Volkswagen Tiguan Escape
2.0 TDI Automatic review
by David Finlay (5 May 2008)
The Tiguan is Volkswagen's latest foray into the SUV market, styled to look like its larger relative the Touareg but intended for people who can't afford, don't want or are otherwise not minded to buy such a thing.
As Mike Grundon mentioned in his launch review, there are two engines available at the moment, and more will be along soon, but if you choose a Tiguan Escape rather than an S, SE or Sport the choice is reduced to just one unit - our old friend the 2.0 TDI turbo diesel (also found in numerous other cars, not all of them part of the Volkswagen Group), presented here in 138bhp form.
This is expected to be the most popular engine in the Tiguan range by some distance, and it's also the most obviously suitable for the Escape, which is aimed at customers who require more off-road prowess than is supplied by the other models. In fact the Escape is in most respects mechanically identical to other Tiguans; where it most clearly differs is in the shape of the front end, which includes a gentle slope from the bottom of the bumper to the start of the engine bay.
Personally, I think this treatment makes the Escape the best-looking Tiguan, but it hasn't been done for aesthetic reasons. Instead, it means that the approach angle increases from 18 to 28 degrees - and if you don't know what an approach angle is, the basic idea is that you can climb over steeper obstacles without doing damage to the car.
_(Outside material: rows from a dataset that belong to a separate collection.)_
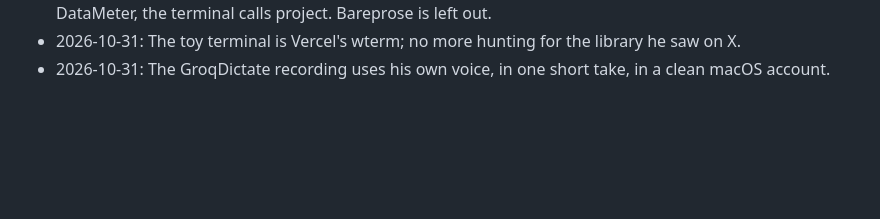
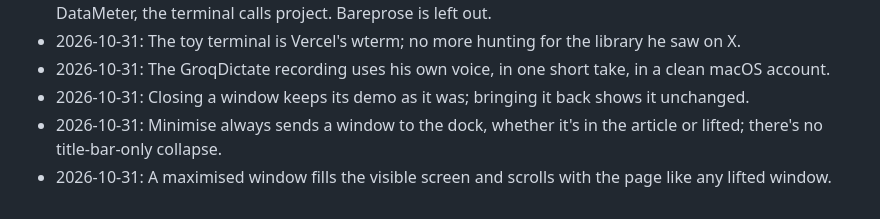
Before and after one commit to emmanuelchucks/emmanuelchucks.com, a Markdown page: docs/CHARTER.md, the part around the change. Drawn GitHub-style; blank space fills up the shorter version.

```diff
--- a/docs/CHARTER.md
+++ b/docs/CHARTER.md
@@ -93,3 +93,6 @@ Nothing reaches him until it has been checked the way a demanding person would u
 - 2026-10-31: Featured work, in order: the Celedom chat app, the Celebrant and Vendors apps, GroqDictate, DataMeter, the terminal calls project. Bareprose is left out.
 - 2026-10-31: The toy terminal is Vercel's wterm; no more hunting for the library he saw on X.
 - 2026-10-31: The GroqDictate recording uses his own voice, in one short take, in a clean macOS account.
+- 2026-10-31: Closing a window keeps its demo as it was; bringing it back shows it unchanged.
+- 2026-10-31: Minimise always sends a window to the dock, whether it's in the article or lifted; there's no title-bar-only collapse.
+- 2026-10-31: A maximised window fills the visible screen and scrolls with the page like any lifted window.
```
Also changed, not shown: docs/DESIGN.md (+3 -6 lines).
The Escape also has a standard system (available as an extra-cost option on the S, SE and Sport) whereby you press a button to prepare it for off-road work. All at once, electric assistance for climbing and descending hills comes into play, the sensitivity of the accelerator pedal is reduced, that of the cross-axle braking system is increased, and the ABS is reprogrammed to take into account of loose surfaces.
What Volkswagen refers to as the "off-road mode" is abandoned if you deliberately switch off the engine, but not if you stall accidentally, which I must say seems awfully clever.
Furthermore, the Escape has extra body and underbody protection, and it also has its own specific tyres. These seem to have the effect of improving ride quality on tarmac, since Mike Grundon is unimpressed by the regular Tiguan in this respect, while I - notoriously picky in these matters - thought the Escape rode pretty well. If there really is a difference, it has to be down to the tyres, since the Escape has the same suspension set-up as the S and SE.
In addition to the decent ride, the Escape handles pretty well too, though it doesn't take long for the high centre of gravity to make itself known when you start pushing hard. The TDI engine provides quite enough power in this form (I doubt that the 168bhp version would make the Escape better than it is already), and despite not being a big fan of automatics I liked the test car's Tiptronic six-speed unit.
You can change gear manually if you like, but the box is exceptionally good at guessing which ratio you need, and I generally left it to make its own decisions.
The basic price of the automatic is £23,270 (the six-speed manual being £1250 cheaper). Not included in that sum are several options fitted to the test car, including the excellent touchscreen DVD satellite navigation and entertainment, and the Park Assist system which first came to production last year in the Touran.
If you opt for the satnav/entertainment set-up you also get a rear parking camera, and this may prove to be worth the extra expense all on its own. Turning round to look behind you is hardly worth the bother because there's so little glass to see through at the back, and the camera makes it less likely that you'll rattle the Escape's hindquarters expensively into a nearby solid object.
The rear of the car is more sensible in other ways; luggage capacity varies from 395 to 1510 litres, and there are plenty of ways to use that space since the 60/40 split rear seats can be folded flat, reclined and even slid across a 16cm range to take into account either large passengers or the need to gain a little more luggage space.